The segment reminded me of a conversation a friend and I had a few months ago. She shared that she and her husband were hoping to have a second child. This was exciting news and I hugged her and did a little dance. I promised to pray that God’s guidance would be clear. She went on to talk about the things that she would do differently during this second pregnancy. Part of her action plan surprised me; I was shocked that I had never even considered one of the issues that concerned this sweet Mom..
This time, she would make sure to have someone handy to do her hair and makeup before any pictures would be taken. This time, she would get a spray tan (being careful to protect the yet to be born little one) and would have the “right” outfit ready for those first pictures. This time a professional photographer would be with them in the labor and delivery room to make sure that only the most flattering moments would be available to share.
I am guilty. I have seen the “perfect” pictures and I never even thought about what those pictures must have cost those new families. I never considered that those new parents had been doing the most important work of their lives but their pictures looked like they were runway models.
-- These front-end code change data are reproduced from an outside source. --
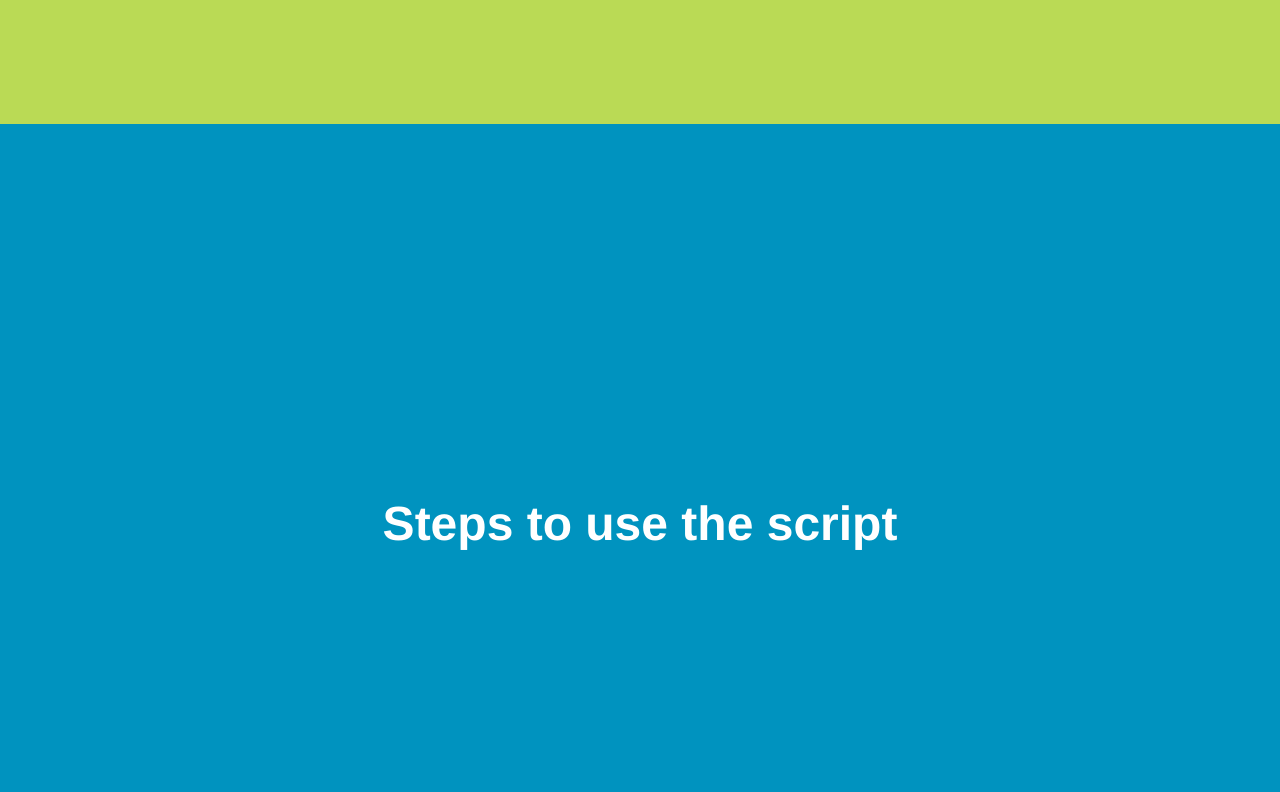
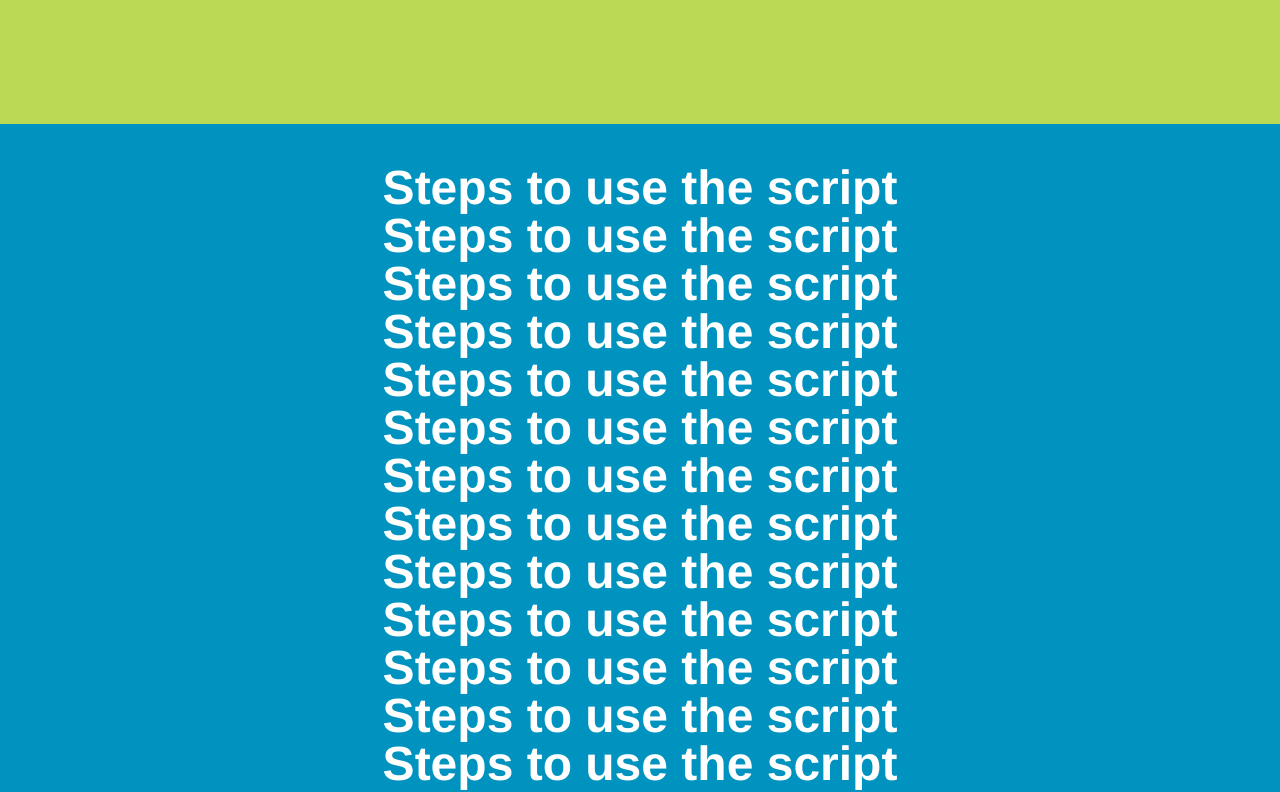
Before and after one commit to DzmVasileusky/needSectionScroll, a website: page demo/index.html in a window 1280 px wide. Shown: the part 1520-2312 px from the top of the page. Drawn offline with Linux system fonts and the light colour scheme.

Commit message:
improve demo with super long sections

```diff
--- a/demo/index.html
+++ b/demo/index.html
@@ -40,6 +40,10 @@
 				padding: 40px 60px;
 			}
 
+			.needsectionscroll_section_content {
+				padding: 40px 60px;
+			}
+
 			.demo_section-1 {
 				background: #00a8da;
 			}
@@ -79,13 +83,13 @@
 				<h1>Steps to use the script</h1>
 			</section>
 			<section class="demo_section-3" data-sectionscroll="3">
-				<h1>Steps to use the script</h1>
+				<h1>Steps to use the script <br>Steps to use the script <br>Steps to use the script <br>Steps to use the script <br>Steps to use the script <br>Steps to use the script <br>Steps to use the script <br>Steps to use the script <br>Steps to use the script <br>Steps to use the script <br>Steps to use the script <br>Steps to use the script <br>Steps to use the script <br>Steps to use the script <br>Steps to use the script <br>Steps to use the script <br>Steps to use the script <br>Steps to use the script <br>Steps to use the script <br>Steps to use the script <br>Steps to use the script <br>Steps to use the script <br>Steps to use the script <br>Steps to use the script <br>Steps to use the script <br>Steps to use the script <br>Steps to use the script <br>Steps to use the script <br>Steps to use the script <br>Steps to use the script <br>Steps to use the script <br>Steps to use the script</h1>
 			</section>
 			<section class="demo_section-4" data-sectionscroll="4">
 				<h1>Steps to use the script</h1>
 			</section>
 			<section class="demo_section-5" data-sectionscroll="5">
-				<h1>Steps to use the script</h1>
+				<h1>Steps to use the script <br>Steps to use the script <br>Steps to use the script <br>Steps to use the script <br>Steps to use the script <br>Steps to use the script <br>Steps to use the script <br>Steps to use the script <br>Steps to use the script <br>Steps to use the script <br>Steps to use the script <br>Steps to use the script <br>Steps to use the script <br>Steps to use the script <br>Steps to use the script <br>Steps to use the script <br>Steps to use the script <br>Steps to use the script <br>Steps to use the script <br>Steps to use the script <br>Steps to use the script <br>Steps to use the script <br>Steps to use the script <br>Steps to use the script <br>Steps to use the script <br>Steps to use the script <br>Steps to use the script <br>Steps to use the script <br>Steps to use the script <br>Steps to use the script <br>Steps to use the script <br>Steps to use the script</h1>
 			</section>
 		</div>
 
--- a/src/less/needsectionscroll.less
+++ b/src/less/needsectionscroll.less
@@ -30,6 +30,7 @@
   vertical-align: middle;
   white-space: normal;
   width: 100%;
+  box-sizing: border-box;
 }
 
 
```
Also changed, not shown: dist/needsectionscroll.css, dist/needsectionscroll.min.css.
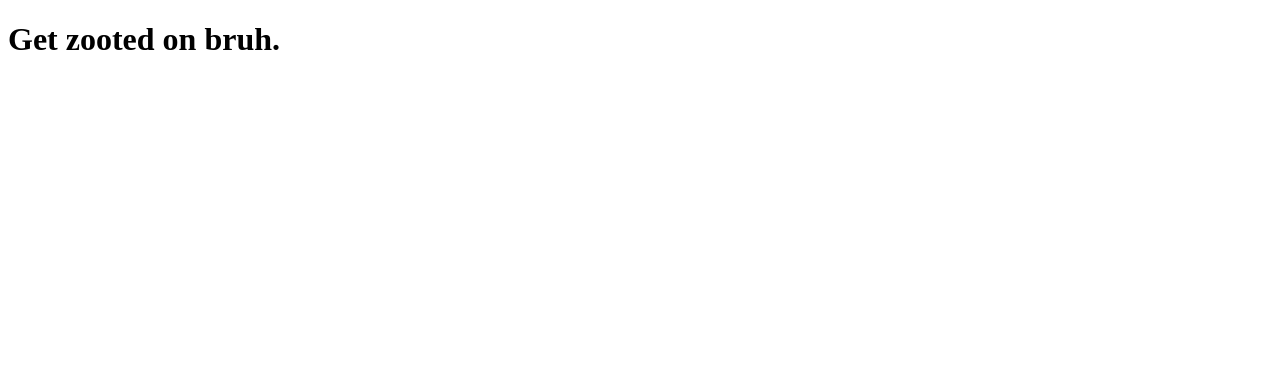
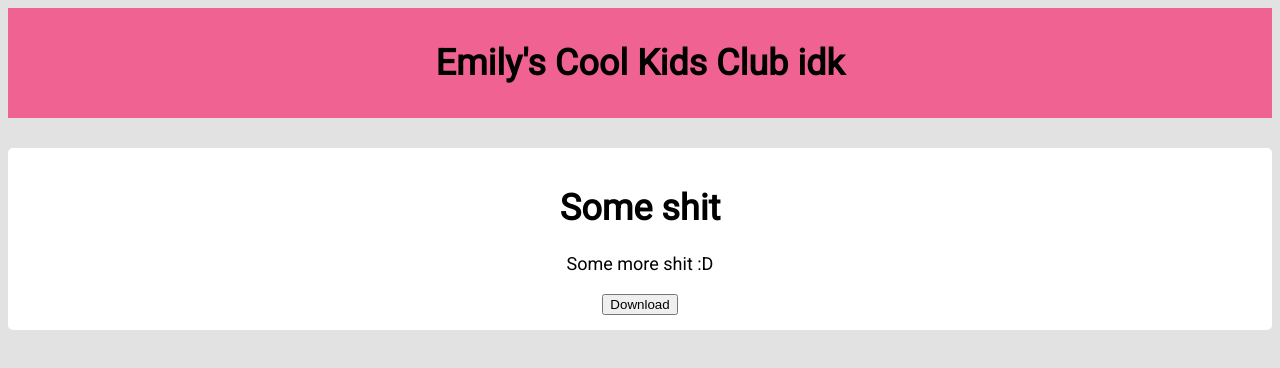
Before and after one commit to emileerose/emileerose.github.io, a plain HTML site: page index.html in a window 1280 px wide. Drawn offline with nearby package versions, Linux system fonts and the light colour scheme.

Commit message:
Add some stuff

```diff
--- a/index.html
+++ b/index.html
@@ -1,10 +1,34 @@
 <!DOCTYPE html>
 <head>
+	<link rel="stylesheet" href="https://unpkg.com/bootstrap-material-design@4.1.1/dist/css/bootstrap-material-design.min.css" integrity="sha384-wXznGJNEXNG1NFsbm0ugrLFMQPWswR3lds2VeinahP8N0zJw9VWSopbjv2x7WCvX" crossorigin="anonymous">
+	<link rel="stylesheet" href="main.css">
+	<link href='https://fonts.googleapis.com/css?family=Roboto' rel='stylesheet'>
 	<title> Emilee's Badass Bullshit Shit</title>
 </head>
 
 <body>
-	<h1>Get zooted on bruh.</h1>
+	<div class="container-fluid">
+		<h1>Emily's Cool Kids Club idk</h1>
+
+
+</button>
+	</div>
+
+	<div class="container">
+
+		<h1>Some shit</h1>
+		<p>Some more shit :D</p>
+		<button type="button" class="btn btn-raised btn-primary">Download</button>
+
+	</div>
+
+
+
+	<!--JavaScript-->
+	<script src="https://code.jquery.com/jquery-3.2.1.slim.min.js" integrity="sha384-KJ3o2DKtIkvYIK3UENzmM7KCkRr/rE9/Qpg6aAZGJwFDMVNA/GpGFF93hXpG5KkN" crossorigin="anonymous"></script>
+	<script src="https://unpkg.com/popper.js@1.12.6/dist/umd/popper.js" integrity="sha384-fA23ZRQ3G/J53mElWqVJEGJzU0sTs+SvzG8fXVWP+kJQ1lwFAOkcUOysnlKJC33U" crossorigin="anonymous"></script>
+	<script src="https://unpkg.com/bootstrap-material-design@4.1.1/dist/js/bootstrap-material-design.js" integrity="sha384-CauSuKpEqAFajSpkdjv3z9t8E7RlpJ1UP0lKM/+NdtSarroVKu069AlsRPKkFBz9" crossorigin="anonymous"></script>
+	<script>$(document).ready(function() { $('body').bootstrapMaterialDesign(); });</script>
 </body>
 
 
--- /dev/null
+++ b/main.css
@@ -0,0 +1,32 @@
+body {
+	background-color: #e1e2e1;
+	font-family: 'Roboto';font-size: 18px;
+}
+
+h1 {
+	justify-content: center;
+}
+
+.container-fluid {
+	background-color: #f06292;
+	text-align: center;
+	padding: 10px;
+}
+
+.container {
+	text-align: center;
+	background-color: white;
+	border-radius: 5px;
+	padding: 15px;
+	margin-top: 30px;
+}
+
+.emily-material-card {
+	background-color: #FCE4EC;
+	padding: 15px;
+	width: 90%;
+	text-align: center;
+	border-radius: 10px;
+	margin: auto;
+	box-sizing: border-box;
+}
```
Also changed, not shown: assets/bananas.jpg (added).
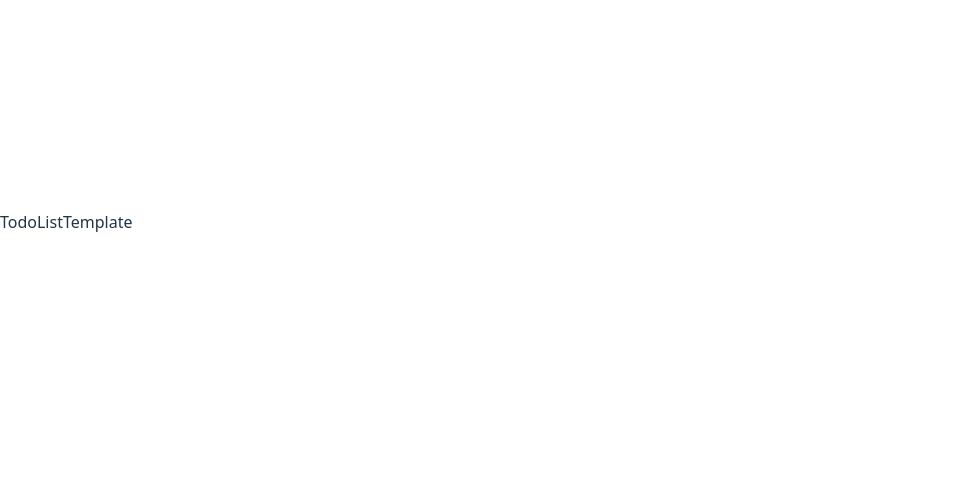
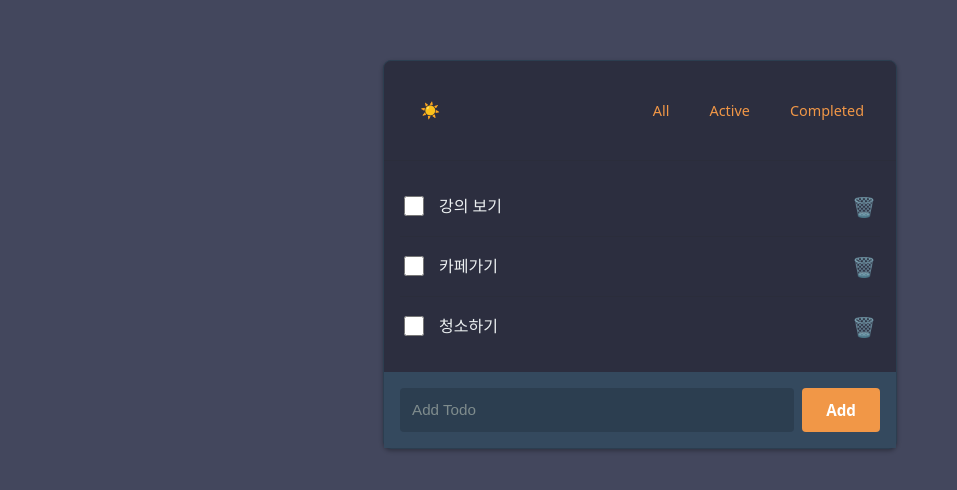
Before and after one commit to dkdkwl/dream-coding-todolist, a React (Vite) app: page / in a window 1280 px wide. Shown: the part 178-668 px from the top of the page, without its empty margins (0-957 px from the left). Built offline with nearby package versions, Linux system fonts and the light colour scheme.

Commit message:
todoList 레이아웃 만들기

```diff
--- a/package.json
+++ b/package.json
@@ -22,6 +22,8 @@
     "eslint-plugin-react-hooks": "^7.0.1",
     "eslint-plugin-react-refresh": "^0.4.24",
     "globals": "^16.5.0",
+    "stylelint": "^16.26.1",
+    "stylelint-config-standard": "^39.0.1",
     "vite": "^7.2.4"
   }
 }
--- a/src/TodoListTemplate.jsx
+++ /dev/null
@@ -1,7 +0,0 @@
-import React from 'react'
-
-export default function TodoListTemplate() {
-  return (
-    <div>TodoListTemplate</div>
-  )
-}
--- a/src/component/TodoHeader/TodoHeader.jsx
+++ b/src/component/TodoHeader/TodoHeader.jsx
@@ -0,0 +1,15 @@
+import React from 'react'
+import styles from './TodoHeader.module.css'
+
+export default function TodoHeader() {
+  return (
+    <div className={styles.todoHeader}>
+        <button className={styles.switchButton} type='button'>☀️</button>
+        <ul className={styles.todoButtonList}>
+            <li><button className={styles.todoButton} type="button">All</button></li>
+            <li><button className={styles.todoButton} type="button">Active</button></li>
+            <li><button className={styles.todoButton} type="button">Completed</button></li>
+        </ul>
+    </div>
+  )
+}
--- /dev/null
+++ b/src/component/TodoHeader/TodoHeader.module.css
@@ -0,0 +1,37 @@
+.todoHeader{
+    display: flex;
+    align-items: center;
+    justify-content: space-between;
+    border-bottom: 1px solid #2b2d3b;
+    padding: 1rem;
+}
+.todoButtonList{
+    list-style: none;
+    display: flex;
+    align-items: center;
+    gap: 0.5rem;
+}
+.todoButton{
+    background-color: transparent;
+    color: #F19747;
+    border: none;
+    padding: 0.5rem 1rem;
+    cursor: pointer;
+    font-size: 0.9rem;
+
+    &:hover {
+        color: #d35400;
+    }
+    &.active {
+        color: #fff;
+        text-decoration: underline;
+    }
+}
+.switchButton{
+    background-color: transparent;
+}
+
+
+.todoButton:hover {
+    color: #d35400;
+}
--- a/src/component/TodoInput/TodoInput.jsx
+++ b/src/component/TodoInput/TodoInput.jsx
@@ -0,0 +1,15 @@
+import React from 'react'
+import styles from './TodoInput.module.css'
+
+export default function TodoInput() {
+  return (
+    <div className={styles.todoInput}>
+      <input
+        type="text"
+        placeholder="Add Todo"
+        className={styles.input}
+      />
+      <button type="button" className={styles.addButton}>Add</button>
+    </div>
+  )
+}
--- /dev/null
+++ b/src/component/TodoInput/TodoInput.module.css
@@ -0,0 +1,44 @@
+.todoInput {
+    display: flex;
+    gap: 0.5rem;
+    padding: 1rem;
+    background-color: #34495e;
+}
+
+.input {
+    flex: 1;
+    padding: 0.75rem;
+    border: none;
+    border-radius: 0.25rem;
+    background-color: #2c3e50;
+    color: #ecf0f1;
+    font-size: 0.95rem;
+    outline: none;
+
+    &::placeholder {
+        color: #7f8c8d;
+    }
+
+    &:focus {
+        background-color: #273747;
+    }
+}
+
+.addButton {
+    padding: 0.75rem 1.5rem;
+    background-color: #F19747;
+    color: #fff;
+    border: none;
+    border-radius: 0.25rem;
+    font-weight: 600;
+    cursor: pointer;
+    font-size: 0.95rem;
+
+    &:hover {
+        background-color: #d87f38;
+    }
+
+    &:active {
+        transform: scale(0.98);
+    }
+}
--- a/src/component/TodoList/TodoList.jsx
+++ b/src/component/TodoList/TodoList.jsx
@@ -0,0 +1,24 @@
+import React from 'react'
+import styles from './TodoList.module.css'
+
+export default function TodoList() {
+  return (
+    <ul className={styles.todoList}>
+      <li className={styles.todoItem}>
+        <input type="checkbox" id="todoListitem1" className={styles.checkbox} />
+        <label htmlFor="todoListitem1" className={styles.label}>강의 보기</label>
+        <button type='button' className={styles.deleteButton}>🗑️</button>
+      </li>
+      <li className={styles.todoItem}>
+        <input type="checkbox" id="todoListitem2" className={styles.checkbox} />
+        <label htmlFor="todoListitem2" className={styles.label}>카페가기</label>
+        <button type='button' className={styles.deleteButton}>🗑️</button>
+      </li>
+      <li className={styles.todoItem}>
+        <input type="checkbox" id="todoListitem3" className={styles.checkbox} />
+        <label htmlFor="todoListitem3" className={styles.label}>청소하기</label>
+        <button type='button' className={styles.deleteButton}>🗑️</button>
+      </li>
+    </ul>
+  )
+}
--- /dev/null
+++ b/src/component/TodoList/TodoList.module.css
@@ -0,0 +1,44 @@
+.todoList {
+    list-style: none;
+    padding: 1rem;
+    margin: 0;
+}
+
+.todoItem {
+    display: flex;
+    align-items: center;
+    gap: 0.75rem;
+    padding: 0.75rem 0;
+    border-bottom: 1px solid #2b2d3b;
+
+    &:last-child {
+        border-bottom: none;
+    }
+}
+
+.checkbox {
+    width: 1.25rem;
+    height: 1.25rem;
+    cursor: pointer;
+    accent-color: #F19747;
+}
+
+.label {
+    flex: 1;
+    color: #ecf0f1;
+    font-size: 1rem;
+    cursor: pointer;
+}
+
+.deleteButton {
+    background-color: transparent;
+    border: none;
+    cursor: pointer;
+    font-size: 1.2rem;
+    opacity: 0.7;
+    padding: 0.25rem;
+
+    &:hover {
+        opacity: 1;
+    }
+}
--- /dev/null
+++ b/src/component/TodoListTemplate/TodoListTemplate.jsx
@@ -0,0 +1,20 @@
+import React from 'react'
+import TodoHeader from '../TodoHeader/TodoHeader'
+import TodoList from '../TodoList/TodoList'
+import TodoInput from '../TodoInput/TodoInput'
+import styles from './TodoListTemplate.module.css'
+
+console.log(TodoHeader)
+
+
+export default function TodoListTemplate() {
+  return (
+    <div className={styles.container}>
+      <div className={styles.TodoListTemplate}>
+      <TodoHeader></TodoHeader>
+      <TodoList></TodoList>
+      <TodoInput></TodoInput>
+      </div>
+    </div>
+  )
+}
--- /dev/null
+++ b/src/component/TodoListTemplate/TodoListTemplate.module.css
@@ -0,0 +1,17 @@
+.container {
+    width: 100vw;
+    height: 100vh;
+    display: flex;
+    align-items: center;
+    justify-content: center;
+    background-color: #43475D;
+}
+.TodoListTemplate{
+  width: 512px;
+  margin: 0 auto;
+  margin-top: 4rem;
+  border: 1px solid #2c3e50;
+  background-color: #2c2e3f;
+  border-radius: 0.5rem;
+  box-shadow: 0 0.125rem 0.25rem rgba(0, 0, 0, 0.3);
+}
--- a/src/main.jsx
+++ b/src/main.jsx
@@ -1,7 +1,7 @@
 import { StrictMode } from 'react'
 import { createRoot } from 'react-dom/client'
 import './index.css'
-import TodoListTemplate from './TodoListTemplate'
+import TodoListTemplate from './component/TodoListTemplate/TodoListTemplate'
 
 createRoot(document.getElementById('root')).render(
   <StrictMode>
```
Also changed, not shown: .yarnrc.yml (added), 1 other file (tests, documents, lock files or other folders).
Now, I am not being critical. I encourage folks to do what pleases them within God’s guidance. Please keep taking pictures. I love the ones with sweaty hair tucked into head bands and unshaven dads in scrubs, and, I love the perfect pictures too. But, I will be revising how I comment on those new family pictures. I will tell you about the sweet smiles and not say a thing about anyone’s hair. I will focus on the joy and not on cool clothes. I will see the face of God in your little one and not notice your nails.
It really isn’t about how we look, it is about what we do.
- I applaud the smile of one who rings the bell at the chemo treatment center, celebrating their last treatment.
- I adore the first steps of that one test driving their new hip.
- I love the black marks on skin that direct the path of those important radiation beams.
- I treasure the wave of the veteran who is struggling to make it through another day.
- I thank God for the “zippers” that cover repaired hearts and shoulders and knees and spaces once filled with cancer.
Mary and Joseph probably looked pretty rough on that night so long ago. She had never given birth before; I would bet that she questioned if she was doing anything “right” in that stable. But, rest assured that like every other new parent their smiles of joy had never been brighter.
Relax, My Friend, “Walk into the fields and look at the wildflowers. They don’t fuss with their appearance—but have you ever seen color and design quite like it? The ten best-dressed men and women in the country look shabby alongside them. If God gives such attention to the wildflowers, most of them never even seen, don’t you think He’ll attend to you, take pride in you, do His best for you?” (Luke 12:27-28, The Message)
Jill (just one of God’s kids)